Joe: You have to have a very cohesive plan. You’re making thousands of decisions a day. There are multiple filming units, there’s a whole visual-effects team, we have actors coming to us, saying, “I wouldn’t say it this way, I’d say it that way.” Our job is to collect all this information and be the arbiters of taste and provide focus for the entire process. You have to leave room for everyone else to be empowered and assist in making creative decisions.
Sims: Infinity War has so much action and wrenching chaos. Endgame is a lot slower, more deliberate on the character stuff, and I appreciate that viewers got the chance to slow things down and sit with the team for a while. Is there a scene that exemplifies that new approach that you particularly enjoyed doing?
Anthony: The scene that Joe was in, Cap’s counseling session [with other survivors of Thanos’s decimation].
Sims: A scene about which a studio would immediately ask, “Do we need this? Can this go?”
Anthony: You are very right [Laughs]. But it was very important to us! If you have a story point where you kill half of all living things, you have to move beyond the experience of the Avengers. To have an everyman in the story at that moment, and see Cap in a sensitive moment that spoke to his history as a character and the reality he’s living in now—that was an important thing for us.
Sims: For 11 years, these movies have been stand-alones that tell their own stories, but they’ve all been aimed toward Endgame. Do you think Marvel will continue that storytelling style, or will things get more diffuse now that you’ve done the big conclusion where everyone’s together?
Joe: You have to find a new path forward.

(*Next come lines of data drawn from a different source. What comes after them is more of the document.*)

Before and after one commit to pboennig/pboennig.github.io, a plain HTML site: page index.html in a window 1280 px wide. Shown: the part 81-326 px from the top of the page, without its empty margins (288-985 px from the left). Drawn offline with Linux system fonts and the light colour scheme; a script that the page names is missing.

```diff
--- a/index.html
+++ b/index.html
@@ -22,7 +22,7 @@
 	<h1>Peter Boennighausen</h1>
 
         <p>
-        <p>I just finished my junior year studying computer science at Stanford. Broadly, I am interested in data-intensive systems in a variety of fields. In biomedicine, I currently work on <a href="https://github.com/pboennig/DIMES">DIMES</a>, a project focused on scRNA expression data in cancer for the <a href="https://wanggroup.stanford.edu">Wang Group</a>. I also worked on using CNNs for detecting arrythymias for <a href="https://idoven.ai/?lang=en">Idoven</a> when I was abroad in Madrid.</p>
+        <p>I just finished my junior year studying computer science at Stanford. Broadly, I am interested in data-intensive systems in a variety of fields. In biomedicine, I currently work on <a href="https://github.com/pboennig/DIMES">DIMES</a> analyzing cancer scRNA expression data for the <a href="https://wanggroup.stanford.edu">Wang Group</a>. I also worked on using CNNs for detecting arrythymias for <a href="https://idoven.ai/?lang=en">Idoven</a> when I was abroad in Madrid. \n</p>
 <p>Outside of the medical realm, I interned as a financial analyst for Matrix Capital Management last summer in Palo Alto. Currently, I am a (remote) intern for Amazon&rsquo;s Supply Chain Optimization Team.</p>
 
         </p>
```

That was always our [pitch], which is why I think they allowed us to make these really disruptive choices. You can’t keep giving people chocolate ice cream.